A seminary professor informed a former dormmate of mine that becoming a blogging seminarian is beneath him. Why? Because blogging tends to grant equal validity among everyone. Someone who has studied a particular subject for years, and earned degrees in the field, can be undermined by some zealous blogger who knows or has studied little on a given topic. (This is, by the way, why I footnote and link my sources. I am seeking credibility even though I have yet to earn a Masters degree or a Ph.D. in a particular field of study.)

But this means that the contentious complainer with an axe to grind, whether sociologically, ideologically, or theologically, garners some semblance of credibility merely by publishing his or her ideas on a blog. Or, if you will, consider self-published books. Granted, there are some good self-published authors, and they are deserving of getting published by a credible publishing house. But there are some very poor communicators, poor writers, and poor thinkers who have a self-published book. For the average Joe, who is unaware that the book in his hand is not peer-reviewed and may contain damaging errors, the notion of self-publishing can be disastrous for a social construct.

Consider, as well, the onslaught of fake news from websites that seem credible, reliable, but that propagate either half-truths or overt lies in order to gain a readership. Such "resources" appear equally valid to the good reporting accomplished on a genuinely credible site by someone who cannot distinguish between the two. (Keep in mind, also, that many of us gravitate toward messages and views that we want to hear or read and the issue of credibility becomes even more complicated.) What is the source for all this contention?
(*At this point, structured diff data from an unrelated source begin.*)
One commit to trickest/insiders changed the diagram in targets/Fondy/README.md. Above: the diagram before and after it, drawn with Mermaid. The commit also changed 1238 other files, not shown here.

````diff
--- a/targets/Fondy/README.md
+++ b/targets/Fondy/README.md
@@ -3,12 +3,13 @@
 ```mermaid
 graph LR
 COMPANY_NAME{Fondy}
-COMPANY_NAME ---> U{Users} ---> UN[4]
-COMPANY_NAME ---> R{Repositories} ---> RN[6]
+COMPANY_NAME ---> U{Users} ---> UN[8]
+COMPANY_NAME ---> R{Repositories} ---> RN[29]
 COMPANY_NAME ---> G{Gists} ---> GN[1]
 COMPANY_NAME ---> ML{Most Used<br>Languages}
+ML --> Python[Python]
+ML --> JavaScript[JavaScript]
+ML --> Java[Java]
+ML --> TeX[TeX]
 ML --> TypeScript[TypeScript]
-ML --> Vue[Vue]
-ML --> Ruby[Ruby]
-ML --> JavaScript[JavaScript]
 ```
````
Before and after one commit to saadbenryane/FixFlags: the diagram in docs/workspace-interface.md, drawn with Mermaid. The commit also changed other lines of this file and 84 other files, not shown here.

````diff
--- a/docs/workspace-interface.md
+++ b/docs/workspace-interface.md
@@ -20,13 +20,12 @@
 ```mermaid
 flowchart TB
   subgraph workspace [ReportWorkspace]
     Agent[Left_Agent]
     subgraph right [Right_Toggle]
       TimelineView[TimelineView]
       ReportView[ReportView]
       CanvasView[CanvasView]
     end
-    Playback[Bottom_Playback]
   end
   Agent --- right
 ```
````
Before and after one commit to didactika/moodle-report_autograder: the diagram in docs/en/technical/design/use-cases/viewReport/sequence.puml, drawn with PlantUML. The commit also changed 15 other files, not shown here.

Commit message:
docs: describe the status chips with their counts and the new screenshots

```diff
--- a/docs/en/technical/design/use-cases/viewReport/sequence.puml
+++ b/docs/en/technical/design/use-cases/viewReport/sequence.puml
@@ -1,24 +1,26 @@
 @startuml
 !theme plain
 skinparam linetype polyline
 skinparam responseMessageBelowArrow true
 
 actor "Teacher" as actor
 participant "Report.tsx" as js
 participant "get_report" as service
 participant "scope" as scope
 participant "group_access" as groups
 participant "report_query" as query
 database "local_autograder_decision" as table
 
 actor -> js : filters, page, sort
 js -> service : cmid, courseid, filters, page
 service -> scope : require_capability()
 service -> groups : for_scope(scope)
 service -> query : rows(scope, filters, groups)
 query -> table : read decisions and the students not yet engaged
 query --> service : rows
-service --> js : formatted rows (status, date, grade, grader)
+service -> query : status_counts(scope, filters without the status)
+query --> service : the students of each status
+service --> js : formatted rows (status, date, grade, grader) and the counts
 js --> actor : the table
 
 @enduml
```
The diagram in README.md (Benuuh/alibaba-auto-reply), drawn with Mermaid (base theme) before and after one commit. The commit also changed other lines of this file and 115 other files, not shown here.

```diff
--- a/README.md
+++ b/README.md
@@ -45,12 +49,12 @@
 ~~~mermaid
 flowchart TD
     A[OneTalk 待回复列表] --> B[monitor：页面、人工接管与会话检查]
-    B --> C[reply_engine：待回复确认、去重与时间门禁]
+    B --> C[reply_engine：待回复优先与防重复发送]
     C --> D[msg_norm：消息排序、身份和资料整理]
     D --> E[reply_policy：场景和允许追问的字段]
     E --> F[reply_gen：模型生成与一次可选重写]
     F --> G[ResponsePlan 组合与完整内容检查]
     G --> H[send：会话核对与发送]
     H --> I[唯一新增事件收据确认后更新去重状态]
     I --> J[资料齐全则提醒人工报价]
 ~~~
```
The answer is quite simple: Power. Whether sociologically, or religiously, the struggle for power is manifest. Simplistically summarized, when conservatives in the Southern Baptist Convention detected that "the liberals" were growing in number, and that "the liberals" could outnumber "the conservatives," the struggle for power became of primary significance, as the conservatives sought to regain dominance; and they did! Conservatives at SBC seminaries began hiring other conservatives. They constructed confessions that were required beliefs of the professors. When liberals could no longer agree, and tolerate the conservative agenda, they were forced (of their own conscience) to leave. (Hence the CBF, the Cooperative Baptist Fellowship, today.) The conservatives won the power struggle.

The conservatives did not win the power struggle in The Episcopal Church, however, and how thankful I am for that reality. That may seem a harsh gratitude. But allow me this concession. Power struggles are real in most facets of our reality -- marriages, friendships, the workplace, politics, religion, and child-rearing. (Relationships are supposed to entail synergy not tyranny.) Jesus commands Christians to not seek to overpower others. (Matt. 20:25; cf. 1 Pet. 5:3) We do recognize authority (Rom. 13:1-7), yes, but we are not to seek "lording authority" dictatorially over other believers. I read recently some comments from conservatives who remain in The Episcopal Church complaining about Episcopal Church members being "mostly liberal." This is true -- and it must be true. This is inevitable.

What I mean is that one group will likely outnumber another group. In this case, the conservative Episcopalians departed from The Episcopal Church, and mostly liberal Episcopalians remain. One contentious Episcopalian (who, instead of engaging one of my articles, decided to question the title of my blog) complained that the liberals would not allow the conservatives a voice. But that is not true. Conservatives who remain in The Episcopal Church may voice their opinion; that does not mean, however, that their opinion will dictate how the Church is to operate and what the Church will permit or deny in theology and practice. This would remain the same scenario if the conservatives outnumbered the liberals in The Episcopal Church today. Liberals could voice their opinions and suggestions but the larger group would dictate theology and practice.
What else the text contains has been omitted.